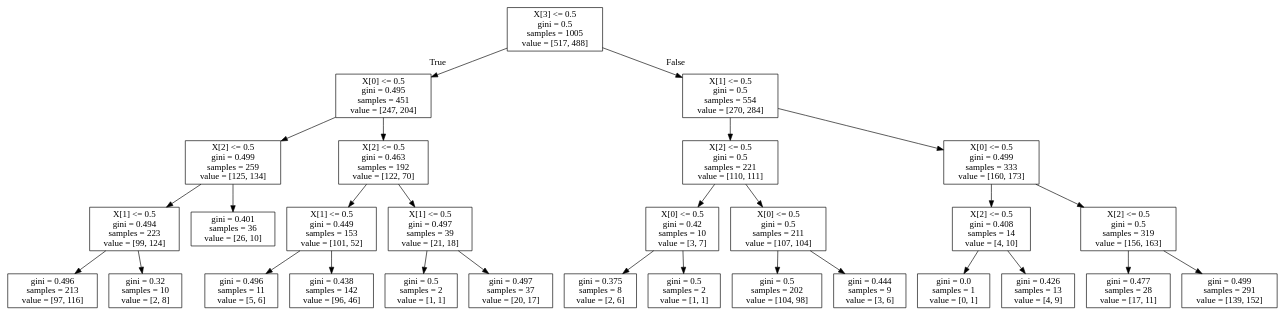
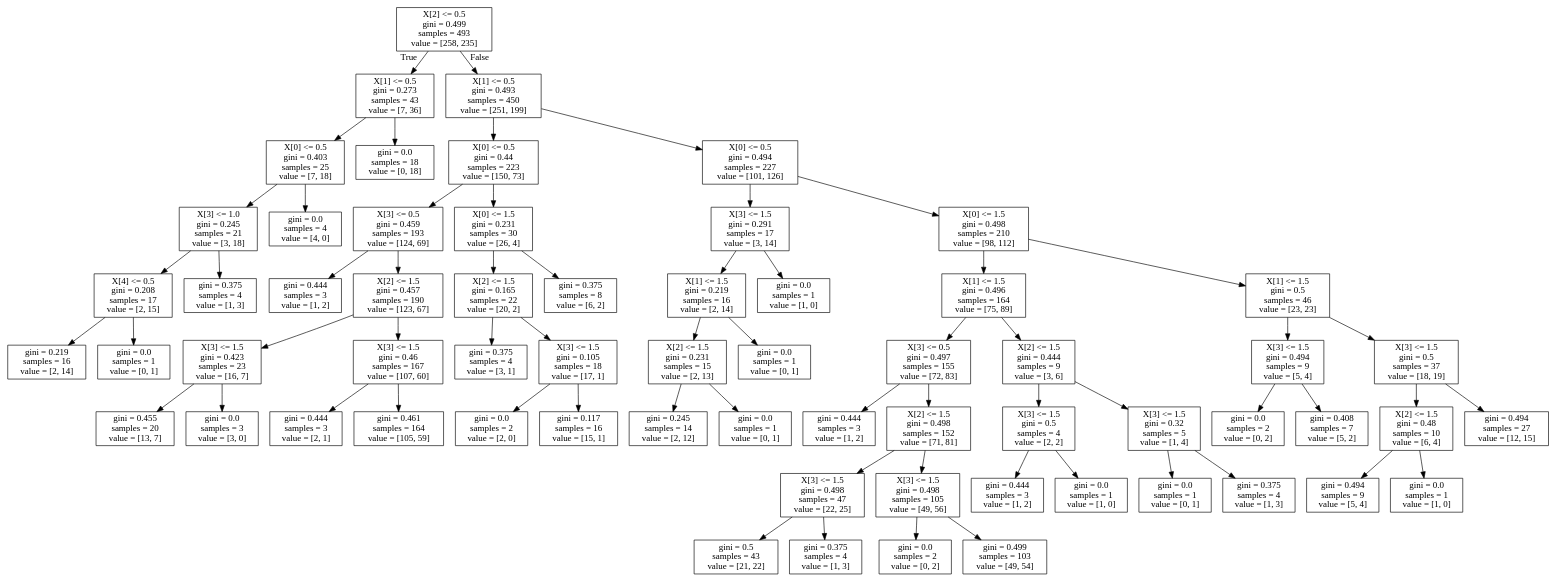
One commit to eduardocurado/crypto_bot changed the diagram in tree.dot. Above: the diagram before and after it, drawn with Graphviz. The commit also changed 34 other files, not shown here.

```diff
--- a/tree.dot
+++ b/tree.dot
@@ -1,60 +1,128 @@
 digraph Tree {
 node [shape=box] ;
-0 [label="X[3] <= 0.5\ngini = 0.5\nsamples = 1005\nvalue = [517, 488]"] ;
-1 [label="X[0] <= 0.5\ngini = 0.495\nsamples = 451\nvalue = [247, 204]"] ;
+0 [label="X[2] <= 0.5\ngini = 0.499\nsamples = 493\nvalue = [258, 235]"] ;
+1 [label="X[1] <= 0.5\ngini = 0.273\nsamples = 43\nvalue = [7, 36]"] ;
 0 -> 1 [labeldistance=2.5, labelangle=45, headlabel="True"] ;
-2 [label="X[2] <= 0.5\ngini = 0.499\nsamples = 259\nvalue = [125, 134]"] ;
+2 [label="X[0] <= 0.5\ngini = 0.403\nsamples = 25\nvalue = [7, 18]"] ;
 1 -> 2 ;
-3 [label="X[1] <= 0.5\ngini = 0.494\nsamples = 223\nvalue = [99, 124]"] ;
+3 [label="X[3] <= 1.0\ngini = 0.245\nsamples = 21\nvalue = [3, 18]"] ;
 2 -> 3 ;
-4 [label="gini = 0.496\nsamples = 213\nvalue = [97, 116]"] ;
+4 [label="X[4] <= 0.5\ngini = 0.208\nsamples = 17\nvalue = [2, 15]"] ;
 3 -> 4 ;
-5 [label="gini = 0.32\nsamples = 10\nvalue = [2, 8]"] ;
-3 -> 5 ;
-6 [label="gini = 0.401\nsamples = 36\nvalue = [26, 10]"] ;
-2 -> 6 ;
-7 [label="X[2] <= 0.5\ngini = 0.463\nsamples = 192\nvalue = [122, 70]"] ;
-1 -> 7 ;
-8 [label="X[1] <= 0.5\ngini = 0.449\nsamples = 153\nvalue = [101, 52]"] ;
-7 -> 8 ;
-9 [label="gini = 0.496\nsamples = 11\nvalue = [5, 6]"] ;
-8 -> 9 ;
-10 [label="gini = 0.438\nsamples = 142\nvalue = [96, 46]"] ;
-8 -> 10 ;
-11 [label="X[1] <= 0.5\ngini = 0.497\nsamples = 39\nvalue = [21, 18]"] ;
-7 -> 11 ;
-12 [label="gini = 0.5\nsamples = 2\nvalue = [1, 1]"] ;
+5 [label="gini = 0.219\nsamples = 16\nvalue = [2, 14]"] ;
+4 -> 5 ;
+6 [label="gini = 0.0\nsamples = 1\nvalue = [0, 1]"] ;
+4 -> 6 ;
+7 [label="gini = 0.375\nsamples = 4\nvalue = [1, 3]"] ;
+3 -> 7 ;
+8 [label="gini = 0.0\nsamples = 4\nvalue = [4, 0]"] ;
+2 -> 8 ;
+9 [label="gini = 0.0\nsamples = 18\nvalue = [0, 18]"] ;
+1 -> 9 ;
+10 [label="X[1] <= 0.5\ngini = 0.493\nsamples = 450\nvalue = [251, 199]"] ;
+0 -> 10 [labeldistance=2.5, labelangle=-45, headlabel="False"] ;
+11 [label="X[0] <= 0.5\ngini = 0.44\nsamples = 223\nvalue = [150, 73]"] ;
+10 -> 11 ;
+12 [label="X[3] <= 0.5\ngini = 0.459\nsamples = 193\nvalue = [124, 69]"] ;
 11 -> 12 ;
-13 [label="gini = 0.497\nsamples = 37\nvalue = [20, 17]"] ;
-11 -> 13 ;
-14 [label="X[1] <= 0.5\ngini = 0.5\nsamples = 554\nvalue = [270, 284]"] ;
-0 -> 14 [labeldistance=2.5, labelangle=-45, headlabel="False"] ;
-15 [label="X[2] <= 0.5\ngini = 0.5\nsamples = 221\nvalue = [110, 111]"] ;
+13 [label="gini = 0.444\nsamples = 3\nvalue = [1, 2]"] ;
+12 -> 13 ;
+14 [label="X[2] <= 1.5\ngini = 0.457\nsamples = 190\nvalue = [123, 67]"] ;
+12 -> 14 ;
+15 [label="X[3] <= 1.5\ngini = 0.423\nsamples = 23\nvalue = [16, 7]"] ;
 14 -> 15 ;
-16 [label="X[0] <= 0.5\ngini = 0.42\nsamples = 10\nvalue = [3, 7]"] ;
+16 [label="gini = 0.455\nsamples = 20\nvalue = [13, 7]"] ;
 15 -> 16 ;
-17 [label="gini = 0.375\nsamples = 8\nvalue = [2, 6]"] ;
-16 -> 17 ;
-18 [label="gini = 0.5\nsamples = 2\nvalue = [1, 1]"] ;
-16 -> 18 ;
-19 [label="X[0] <= 0.5\ngini = 0.5\nsamples = 211\nvalue = [107, 104]"] ;
-15 -> 19 ;
-20 [label="gini = 0.5\nsamples = 202\nvalue = [104, 98]"] ;
-19 -> 20 ;
-21 [label="gini = 0.444\nsamples = 9\nvalue = [3, 6]"] ;
-19 -> 21 ;
-22 [label="X[0] <= 0.5\ngini = 0.499\nsamples = 333\nvalue = [160, 173]"] ;
-14 -> 22 ;
-23 [label="X[2] <= 0.5\ngini = 0.408\nsamples = 14\nvalue = [4, 10]"] ;
+17 [label="gini = 0.0\nsamples = 3\nvalue = [3, 0]"] ;
+15 -> 17 ;
+18 [label="X[3] <= 1.5\ngini = 0.46\nsamples = 167\nvalue = [107, 60]"] ;
+14 -> 18 ;
+19 [label="gini = 0.444\nsamples = 3\nvalue = [2, 1]"] ;
+18 -> 19 ;
+20 [label="gini = 0.461\nsamples = 164\nvalue = [105, 59]"] ;
+18 -> 20 ;
+21 [label="X[0] <= 1.5\ngini = 0.231\nsamples = 30\nvalue = [26, 4]"] ;
+11 -> 21 ;
+22 [label="X[2] <= 1.5\ngini = 0.165\nsamples = 22\nvalue = [20, 2]"] ;
+21 -> 22 ;
+23 [label="gini = 0.375\nsamples = 4\nvalue = [3, 1]"] ;
 22 -> 23 ;
-24 [label="gini = 0.0\nsamples = 1\nvalue = [0, 1]"] ;
-23 -> 24 ;
-25 [label="gini = 0.426\nsamples = 13\nvalue = [4, 9]"] ;
-23 -> 25 ;
-26 [label="X[2] <= 0.5\ngini = 0.5\nsamples = 319\nvalue = [156, 163]"] ;
-22 -> 26 ;
-27 [label="gini = 0.477\nsamples = 28\nvalue = [17, 11]"] ;
-26 -> 27 ;
-28 [label="gini = 0.499\nsamples = 291\nvalue = [139, 152]"] ;
-26 -> 28 ;
+24 [label="X[3] <= 1.5\ngini = 0.105\nsamples = 18\nvalue = [17, 1]"] ;
+22 -> 24 ;
+25 [label="gini = 0.0\nsamples = 2\nvalue = [2, 0]"] ;
+24 -> 25 ;
+26 [label="gini = 0.117\nsamples = 16\nvalue = [15, 1]"] ;
+24 -> 26 ;
+27 [label="gini = 0.375\nsamples = 8\nvalue = [6, 2]"] ;
+21 -> 27 ;
+28 [label="X[0] <= 0.5\ngini = 0.494\nsamples = 227\nvalue = [101, 126]"] ;
+10 -> 28 ;
+29 [label="X[3] <= 1.5\ngini = 0.291\nsamples = 17\nvalue = [3, 14]"] ;
+28 -> 29 ;
+30 [label="X[1] <= 1.5\ngini = 0.219\nsamples = 16\nvalue = [2, 14]"] ;
+29 -> 30 ;
+31 [label="X[2] <= 1.5\ngini = 0.231\nsamples = 15\nvalue = [2, 13]"] ;
+30 -> 31 ;
+32 [label="gini = 0.245\nsamples = 14\nvalue = [2, 12]"] ;
+31 -> 32 ;
+33 [label="gini = 0.0\nsamples = 1\nvalue = [0, 1]"] ;
+31 -> 33 ;
+34 [label="gini = 0.0\nsamples = 1\nvalue = [0, 1]"] ;
+30 -> 34 ;
+35 [label="gini = 0.0\nsamples = 1\nvalue = [1, 0]"] ;
+29 -> 35 ;
+36 [label="X[0] <= 1.5\ngini = 0.498\nsamples = 210\nvalue = [98, 112]"] ;
+28 -> 36 ;
+37 [label="X[1] <= 1.5\ngini = 0.496\nsamples = 164\nvalue = [75, 89]"] ;
+36 -> 37 ;
+38 [label="X[3] <= 0.5\ngini = 0.497\nsamples = 155\nvalue = [72, 83]"] ;
+37 -> 38 ;
+39 [label="gini = 0.444\nsamples = 3\nvalue = [1, 2]"] ;
+38 -> 39 ;
+40 [label="X[2] <= 1.5\ngini = 0.498\nsamples = 152\nvalue = [71, 81]"] ;
+38 -> 40 ;
+41 [label="X[3] <= 1.5\ngini = 0.498\nsamples = 47\nvalue = [22, 25]"] ;
+40 -> 41 ;
+42 [label="gini = 0.5\nsamples = 43\nvalue = [21, 22]"] ;
+41 -> 42 ;
+43 [label="gini = 0.375\nsamples = 4\nvalue = [1, 3]"] ;
+41 -> 43 ;
+44 [label="X[3] <= 1.5\ngini = 0.498\nsamples = 105\nvalue = [49, 56]"] ;
+40 -> 44 ;
+45 [label="gini = 0.0\nsamples = 2\nvalue = [0, 2]"] ;
+44 -> 45 ;
+46 [label="gini = 0.499\nsamples = 103\nvalue = [49, 54]"] ;
+44 -> 46 ;
+47 [label="X[2] <= 1.5\ngini = 0.444\nsamples = 9\nvalue = [3, 6]"] ;
+37 -> 47 ;
+48 [label="X[3] <= 1.5\ngini = 0.5\nsamples = 4\nvalue = [2, 2]"] ;
+47 -> 48 ;
+49 [label="gini = 0.444\nsamples = 3\nvalue = [1, 2]"] ;
+48 -> 49 ;
+50 [label="gini = 0.0\nsamples = 1\nvalue = [1, 0]"] ;
+48 -> 50 ;
+51 [label="X[3] <= 1.5\ngini = 0.32\nsamples = 5\nvalue = [1, 4]"] ;
+47 -> 51 ;
+52 [label="gini = 0.0\nsamples = 1\nvalue = [0, 1]"] ;
+51 -> 52 ;
+53 [label="gini = 0.375\nsamples = 4\nvalue = [1, 3]"] ;
+51 -> 53 ;
+54 [label="X[1] <= 1.5\ngini = 0.5\nsamples = 46\nvalue = [23, 23]"] ;
+36 -> 54 ;
+55 [label="X[3] <= 1.5\ngini = 0.494\nsamples = 9\nvalue = [5, 4]"] ;
+54 -> 55 ;
+56 [label="gini = 0.0\nsamples = 2\nvalue = [0, 2]"] ;
+55 -> 56 ;
+57 [label="gini = 0.408\nsamples = 7\nvalue = [5, 2]"] ;
+55 -> 57 ;
+58 [label="X[3] <= 1.5\ngini = 0.5\nsamples = 37\nvalue = [18, 19]"] ;
+54 -> 58 ;
+59 [label="X[2] <= 1.5\ngini = 0.48\nsamples = 10\nvalue = [6, 4]"] ;
+58 -> 59 ;
+60 [label="gini = 0.494\nsamples = 9\nvalue = [5, 4]"] ;
+59 -> 60 ;
+61 [label="gini = 0.0\nsamples = 1\nvalue = [1, 0]"] ;
+59 -> 61 ;
+62 [label="gini = 0.494\nsamples = 27\nvalue = [12, 15]"] ;
+58 -> 62 ;
 }
```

****************************************

**EXERCISE DIRECTIONS**:
Within the material above, how many lines contain "headlabel"? Only the number should be given.

**FINISHED EXERCISE**:
3